First, the Raiderettes sued the Raiders after alleging the team engaged in wage theft and unfair employment practices, and then, the Ben-Gals sued the Bengals for paying under minimum wage.
Now, via Deadspin, the Jills have filed a lawsuit against the Bills, the Citadel Communications Company and Stejons Productions Corporation in which the cheerleaders claim they weren't paid for game days or mandatory biweekly practices and, instead, were exploited by not being paid minimum wage.
The lawsuit states that the defendents were "in flagrant violation of numerous laws of the State of New York, exploited plaintiffs, who worked for them as members of the Bills' cheerleading squad, by failing to pay them for all hours they worked each season. The Bills, Citadel and Stejon also failed to reimburse the Jills for certain business expenses, failed to pay them in a timely manner, took unlawful deductions and kick-backs from the Jills wages, unlawfully took gratuities paid to the Jills, failed to adhere to the notice and record keeping requirements of the Wage Theft Prevention Act, and were unjustly enriched as a result of the Jills' work."
The plaintiffs also say the team's members are required to make between 20-35 appearances at corporate, community and charity events per year (along with six mandatory events that did not count toward those first 20-35). The majority of those, the lawsuit says, were unpaid.
The cheerleaders also could be subject to penalties for a variety of offenses, including "failing the 'jiggle test.'"
In an interesting twist, the lawsuit also discusses the team's expectations for the cheerleaders' grooming habits and hygiene. Particularly, the team wanted to make sure the Jills were washing themselves properly while taking appropriate measures for menstruation and shaving. Make sure to check out this Slate article if you'd like the details.

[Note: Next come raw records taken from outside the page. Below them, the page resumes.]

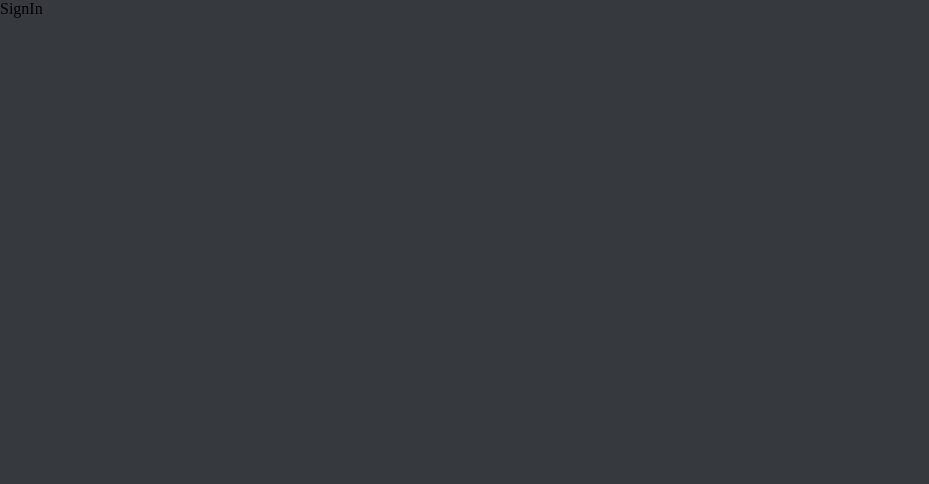
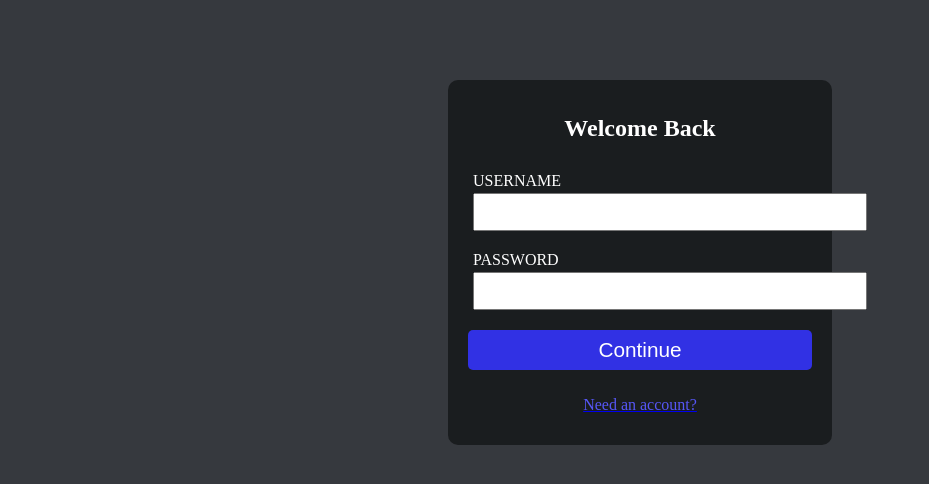
Before and after one commit to SSashinn/message, a React (Vite) app in the folder client/: page /signin in a window 1280 px wide. Shown: the top 484 px of the page, without its empty margins (0-929 px from the left). Built offline with nearby package versions, Linux system fonts and the light colour scheme.

Commit message:
created signup and signin ui

```diff
--- a/client/src/index.css
+++ b/client/src/index.css
@@ -59,3 +59,63 @@ body{
   padding: 5px;
   margin-left: 20px;
 }
+
+.auth-container{
+  background-color: rgba(25, 27, 29, 0.938);
+  display: flex;
+  flex-direction: column;
+  max-width: 400px;
+  min-width: 300px;
+  padding: 15px;
+  margin:10vh 35vw;
+  text-align: center;
+  border-radius: 10px;
+  color: white;
+}
+
+.auth-form{
+  display: flex;
+  flex-direction: column;
+  min-width: 280px;
+}
+
+.auth-input-div{
+  display: flex;
+  flex-direction: column;
+  align-items: flex-start;
+  margin: 10px;
+}
+
+.submit-form{
+  max-width: 390px;
+  min-width: 300px;
+  margin: 10px 5px;
+  cursor: pointer;
+  font-size: 1.3em;
+  background-color: rgb(49, 49, 228);
+  border: none;
+  border-radius: 5px;
+  color: white;
+  padding:8px;
+}
+
+.submit-form:hover{
+  background-color: rgb(36, 36, 158);
+
+}
+.auth-form input{
+  min-width: 380px;
+  padding: 5px 5px;
+  font-size: 1.3em;
+  margin-top: 3px;
+  text-decoration: none;
+}
+
+.auth-footer{
+  cursor: pointer;
+  color: rgb(87, 87, 247);
+}
+
+.auth-footer:hover{
+  text-decoration: underline;
+}
--- a/client/src/pages/SignIn.jsx
+++ b/client/src/pages/SignIn.jsx
@@ -1,5 +1,22 @@
+import {Link} from 'react-router-dom';
+
 export default function SignIn() {
   return (
-    <div>SignIn</div>
+    <div className="auth-container">
+      <h2>Welcome Back</h2>
+      <form className="auth-form" method="POST">
+        <div className="auth-input-div">
+          <label>USERNAME</label>
+          <input type="text" name="username" />
+        </div>
+        <div className="auth-input-div">
+          <label>PASSWORD</label>
+          <input type="password" name="password" />
+        </div>
+
+        <button type="button" className="submit-form">Continue</button>
+      </form>
+      <Link to={'/signup'}><p className="auth-footer">Need an account?</p></Link>
+    </div>
   )
 }
--- a/client/src/pages/SignUp.jsx
+++ b/client/src/pages/SignUp.jsx
@@ -1,5 +1,22 @@
+import {Link} from 'react-router-dom';
+
 export default function SignUp() {
   return (
-    <div>SignUp</div>
+    <div className="auth-container">
+      <h2>Create an account</h2>
+      <form className="auth-form" method="POST">
+        <div className="auth-input-div">
+          <label>USERNAME</label>
+          <input type="text" name="username" />
+        </div>
+        <div className="auth-input-div">
+          <label>PASSWORD</label>
+          <input type="password" name="password" />
+        </div>
+
+        <button type="button" className="submit-form">Continue</button>
+      </form>
+      <Link to={'/signin'}><p className="auth-footer">Already have an account?</p></Link>
+    </div>
   )
 }
```
Also changed, not shown: 1 other file (tests, documents, lock files or other folders).
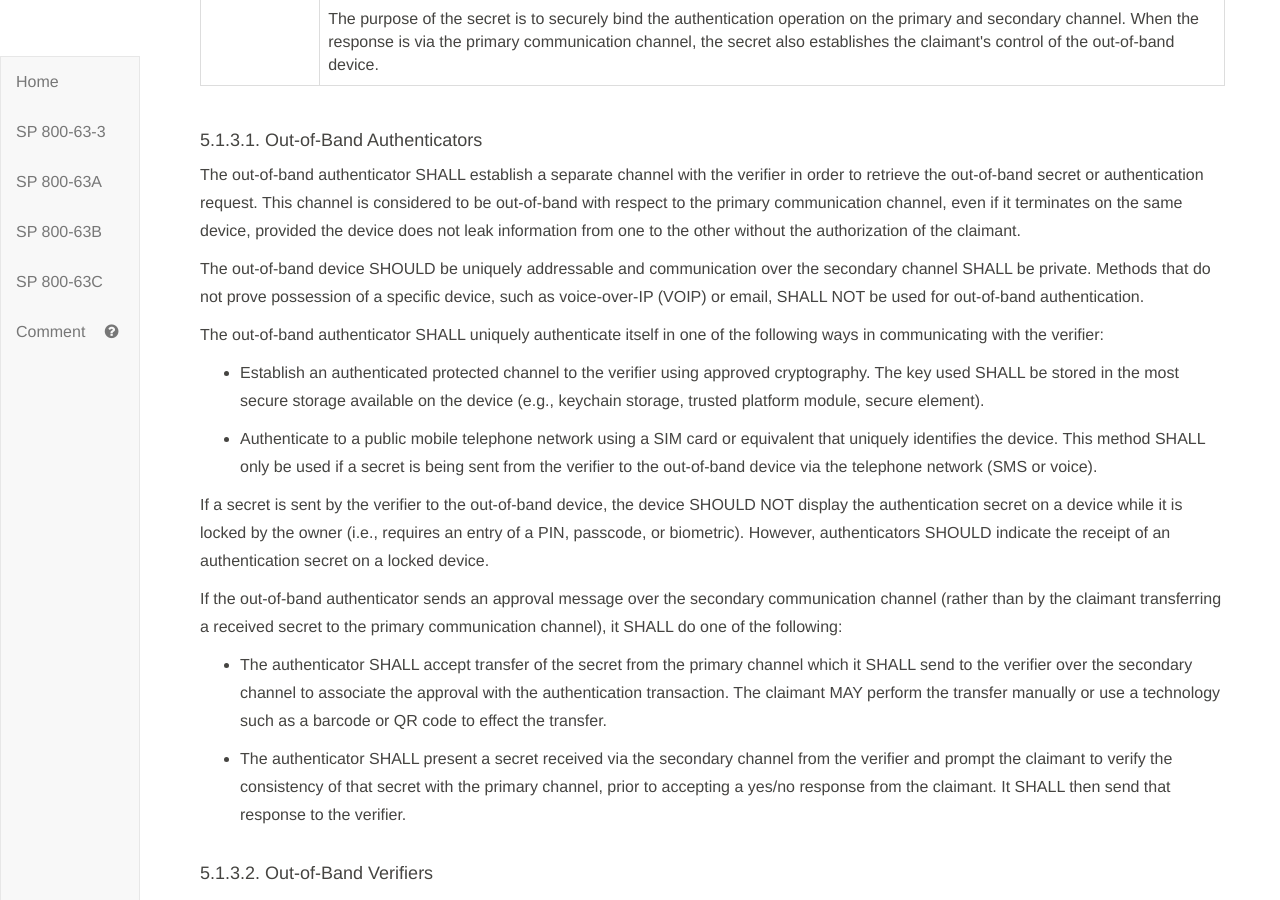
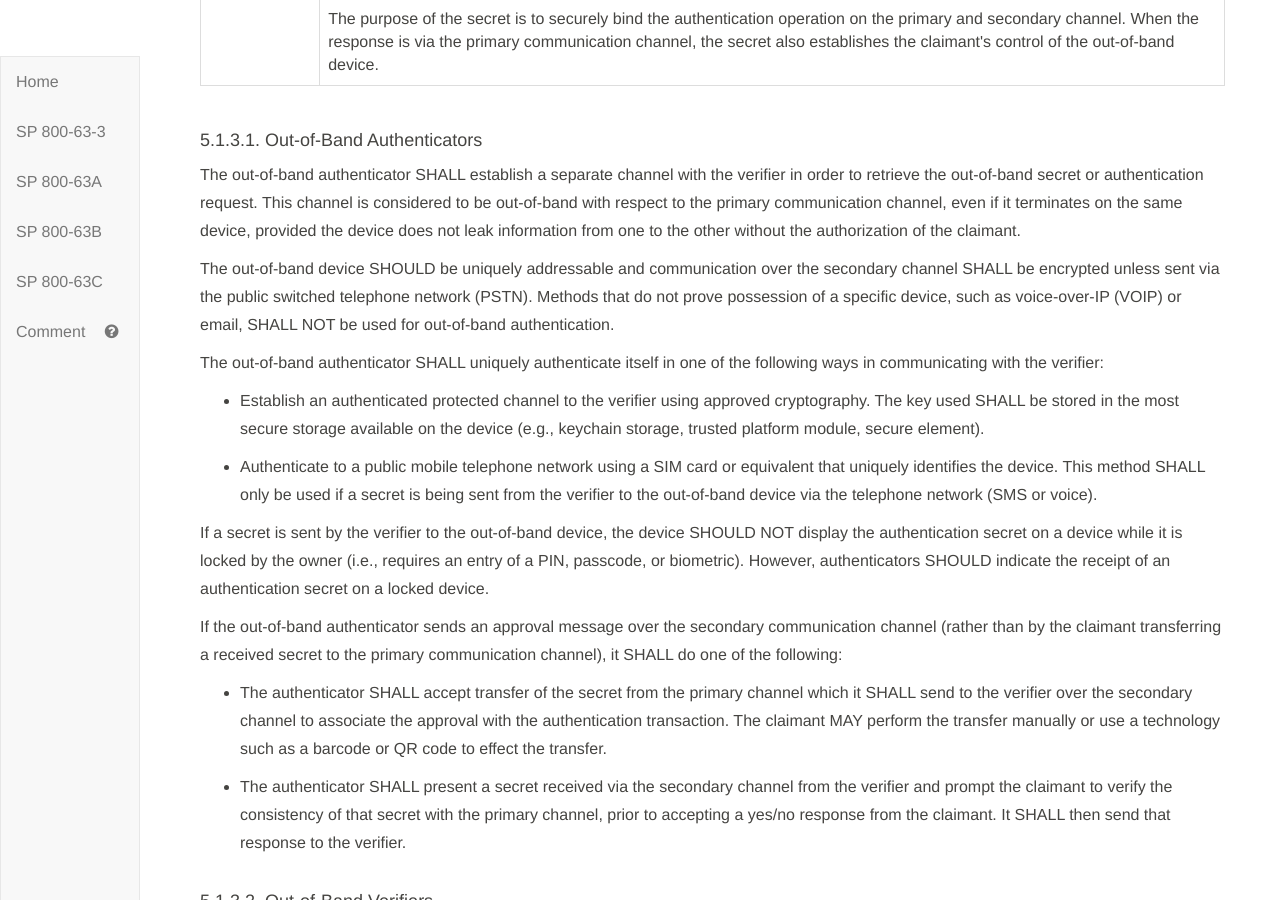
Before and after one commit to usnistgov/800-63-3, a Jekyll site: the page built from sp800-63b/sec5_authenticators.md, in a window 1280 px wide and 900 px high, scrolled down 3685 px. Built offline with Jekyll 4.4.1, drawn with Linux system fonts in a browser that asks for light colours; our own code applies the rules of GitHub Pages for plain Markdown files.

Commit message:
Clarify private channel for OOB. Closes #673

```diff
--- a/sp800-63b/sec5_authenticators.md
+++ b/sp800-63b/sec5_authenticators.md
@@ -111,7 +111,7 @@ The purpose of the secret is to securely bind the authentication operation on th
 
 The out-of-band authenticator SHALL establish a separate channel with the verifier in order to retrieve the out-of-band secret or authentication request. This channel is considered to be out-of-band with respect to the primary communication channel, even if it terminates on the same device, provided the device does not leak information from one to the other without the authorization of the claimant.
 
-The out-of-band device SHOULD be uniquely addressable and communication over the secondary channel SHALL be private. Methods that do not prove possession of a specific device, such as voice-over-IP (VOIP) or email, SHALL NOT be used for out-of-band authentication.
+The out-of-band device SHOULD be uniquely addressable and communication over the secondary channel SHALL be encrypted unless sent via the public switched telephone network (PSTN). Methods that do not prove possession of a specific device, such as voice-over-IP (VOIP) or email, SHALL NOT be used for out-of-band authentication.
 
 The out-of-band authenticator SHALL uniquely authenticate itself in one of the following ways in communicating with the verifier:
 
```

So, that's three teams out of the 32 that have been sued thus far. At this point, it wouldn't exactly be a surprise if we see more of these kinds of lawsuits.